the worst of Oliver Stone and Guy Ritchie, think U-Turn,
Natural Born Killers and Snatch rolled together
into an aesthetic train wreck of epic proportions. However,
Domino manages to be more than any of those three
films combined, and it has its screenplay to thank.
Kelly, the wunderkind most commonly referred to in relation
to his directorial debut, Donnie Darko, has crafted
a script that should, by all intents and purposes, play
out in the typical biopic fashion, with one catch: it doesn’t.
See, Kelly is too smart for that, and it would seem that
he realizes the futile nature of biographical films better

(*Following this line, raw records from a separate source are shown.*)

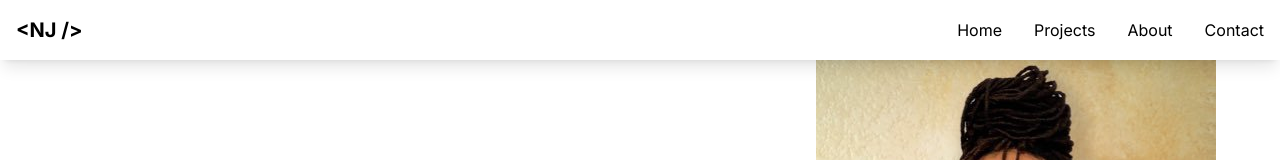
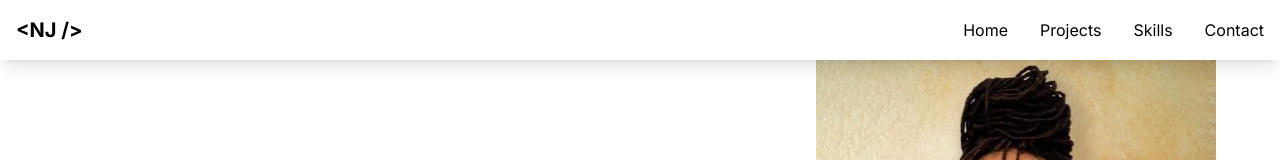
Before and after one commit to artsycoder533/portfolio-v2, a Next.js app: page / in a window 1280 px wide. Shown: the top 160 px of the page. Built offline with nearby package versions, Linux system fonts and the light colour scheme.

Commit message:
chore: add in page linking

```diff
--- a/app/components/Hero.tsx
+++ b/app/components/Hero.tsx
@@ -8,7 +8,7 @@ type Props = {}
 
 const Hero = (props: Props) => {
   return (
-    <section className="mt-[60px]">
+    <section className="mt-[60px]" id="home">
       <div className="max-w-[1400px] w-[90vw] mx-auto flex flex-row justify-between">
       <div className="flex flex-col justify-center">
         <h1 className="text-7xl font-semibold">Natasha Johnson</h1>
--- a/app/components/Navbar.tsx
+++ b/app/components/Navbar.tsx
@@ -9,7 +9,7 @@ import { useEffect } from "react";
 const navItems = [
   { link: "Home", path: "/" },
   { link: "Projects", path: "#projects" },
-  { link: "About", path: "#about" },
+  { link: "Skills", path: "#skills" },
   { link: "Contact", path: "#contact" },
 ];
 
@@ -51,7 +51,7 @@ const Navbar = (props: Props) => {
               <Link
                 className="text-2xl md:text-base hover:underline py-2 hover:text-[#1A8B90]"
                 href={path}
-                scroll={false}
+                scroll={true}
                 onClick={() => setOpen(false)}
               >
                 {link}
--- a/app/components/Projects.tsx
+++ b/app/components/Projects.tsx
@@ -10,7 +10,7 @@ type Props = {};
 
 const Projects = (props: Props) => {
   return (
-    <section className="py-6">
+    <section className="py-6" id="projects">
       <div className="max-w-[1400px] w-[90vw] mx-auto flex flex-col ">
         <h2 className="text-6xl my-6 font-semibold">Projects.</h2>
         <div className="grid sm:grid-cols-2 lg:grid-cols-3  gap-4">{projects?.map(project => <ProjectCard {...project} key={project.title}/>)}</div>
--- a/app/components/Skills.tsx
+++ b/app/components/Skills.tsx
@@ -7,7 +7,7 @@ type Props = {}
 
 const Skills = (props: Props) => {
   return (
-    <section className="border py-14">
+    <section className="border py-14" id="skills">
         <h2 className="text-6xl my-8 font-semibold max-w-[1400px] w-[90vw] mx-auto">Skills.</h2>
         <div className="max-w-[1400px] w-[90vw] mx-auto flex flex-row justify-center text-2xl font-medium text-gray-500 gap-8 flex-wrap">
             <div className="flex flex-row items-center gap-1 ">
```
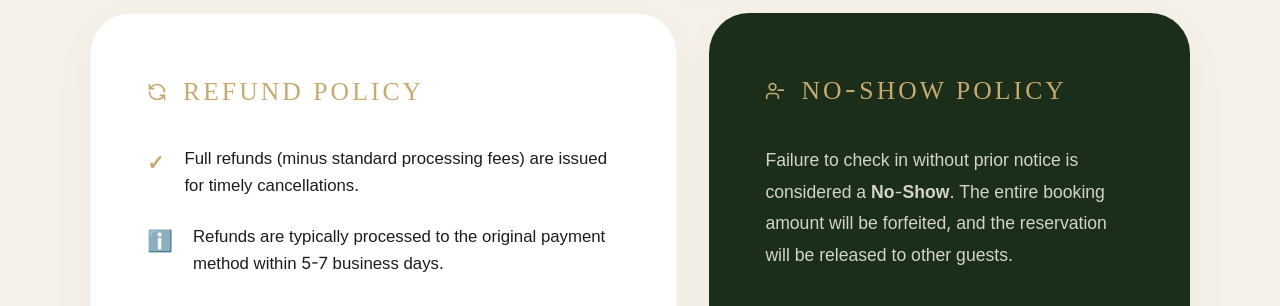
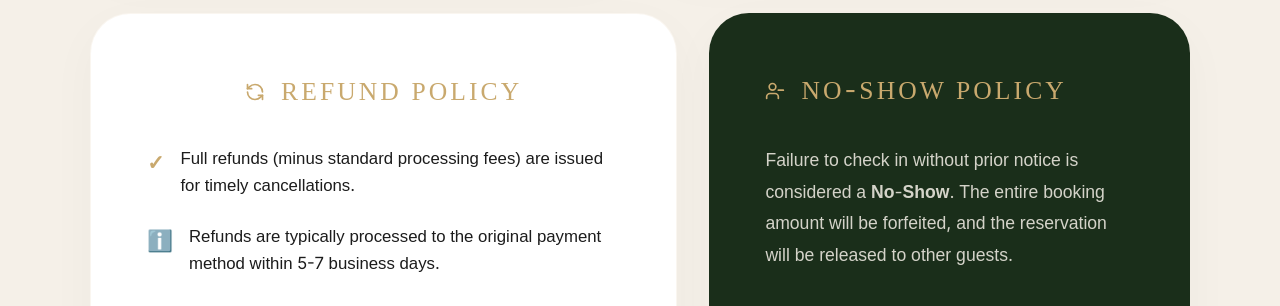
Before and after one commit to afsalda/insforge-hotel, a React (Vite) app in the folder client/: page /cancellation-policy in a window 1280 px wide. Shown: the part 646-952 px from the top of the page. Built offline with nearby package versions, Linux system fonts and the light colour scheme; no server answers; a web font is replaced by a local one; what @insforge/sdk would draw is missing.

Commit message:
style: fix layout and alignment of cancellation policy section

```diff
--- a/client/src/pages/CancellationPolicy.jsx
+++ b/client/src/pages/CancellationPolicy.jsx
@@ -165,11 +165,11 @@ export default function CancellationPolicy() {
                     {/* Section 3: Refunds & No-Show */}
                     <div className="policy-detailed-grid">
                         <div className="detail-box">
-                            <div className="box-title">
+                            <div className="box-title" style={{ justifyContent: 'center' }}>
                                 <RefreshCcw size={20} />
                                 <h3>Refund Policy</h3>
                             </div>
-                            <ul className="policy-list">
+                            <ul className="policy-list centered-list">
                                 <li>
                                     <span className="bullet">✓</span>
                                     <span>Full refunds (minus standard processing fees) are issued for timely cancellations.</span>
@@ -377,7 +377,7 @@ export default function CancellationPolicy() {
                 }
 
                 .policy-terms-card.alert {
-                    border-left: 8px solid var(--accent-gold);
+                    border: 1px solid rgba(201, 169, 110, 0.2);
                     background: linear-gradient(to right, #fff, var(--bg-off-white));
                 }
 
@@ -438,21 +438,30 @@ export default function CancellationPolicy() {
                 .policy-list {
                     list-style: none;
                     padding: 0;
+                    display: flex;
+                    flex-direction: column;
+                }
+
+                .policy-list.centered-list {
+                    align-items: center;
                 }
 
                 .policy-list li {
                     display: flex;
-                    gap: 20px;
+                    gap: 16px;
                     margin-bottom: 24px;
                     align-items: flex-start;
                     font-size: 1.05rem;
                     line-height: 1.6;
+                    max-width: 550px;
+                    text-align: left;
                 }
 
                 .bullet {
                     color: var(--accent-gold);
                     font-weight: bold;
                     font-size: 1.3rem;
+                    flex-shrink: 0;
                 }
 
                 .box-text {
```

than the studios intended to capitalize from them, and he
poses this in a simple question.
Who was Domino Harvey?
The answer is simple in that no one really,
truly, knows who anyone is. Yes, its amazingly existential,
and actually downright cynical, but in the end, it is the
truth in regards to the subject at hand. Sure, anyone that
has read the gossip columns and rumor mills has read a variation
of the same story regarding the model turned bounty hunter.
Kelly’s screenplay uses this as its
jumping off platform and entry point into Domino’s
problematic and chaotic life, but it quickly jumps the rails,
using fiction to contrast what could be fact with what is
absurd and impossible, yet ultimately entertaining.
What destroys all of this from succeeding
is Tony Scott’s apparent need to enunciate each note
with hyper stylized celluloidal ejaculation. Every saturated
color filter, grain enhancement, and flash cut editing tactic
is employed here, ad nauseam, and it succeeds only in overstating
every beat along the way.
The film is framed with an interrogation
between Domino Harvey (Keira Knightley) and an FBI agent
named Taryn Miles (Lucy Liu). Through this interrogation,
we learn of events leading up to Domino’s crucial
career choice, and ultimately to a job so fiendishly full
of double-crosses and entanglements that she wound up on
the verge of a lengthy prison sentence.
Or so we think.
story is told in disjointed flashbacks, detailing moments
in Harvey’s past ranging from her mothe'rs decisions
to place her in boarding school and force her into life
in Beverly Hills. Both of these incidences, coupled with
the death of her father, forced Harvey to build an emotional
shell used to protect her from feeling anything near bonding
with anyone at all.
only natural that she turn to a life of violence after rejecting
a life as a model, depicted quickly with a sequence of her
strutting down the runway next to an overlaid title card
reading “I am bored” right before pummeling
another model with a flurry of punches.
She joins up with a band of merry bounty
hunters named Ed (Mickey Rourke) and Choco (Edgar Ramirez)
and immediately is thrust into a life of hunting humans
for a living, often at risk of gunfire and standoffs against
South Central L.A. gang bangers. Just such a situation calls
for quick thinking, and Domino proves her mettle by handling
the situation with a lap dance.
In the end, we wind up with a pair of outrageous
cameos in Brian Austin Green and Ian Ziering, both playing
themselves, a visit to the Jerry Springer Show, a heist
involving the mob and a Las Vegas casino owner (Dabney Coleman),
and a drug induced appearance by an angelic Tom Waits.
finished film is a mess and the ending is especially reminiscent
of Scott’s own True Romance, a film whose visual style
managed to dance delicately around the screenplay by Quentin
Tarantino, who had yet to make a name for himself in the
industry at the time of the films production. Unfortunately,
Scott chose to outshine his writer with Domino,
and the results are catastrophic.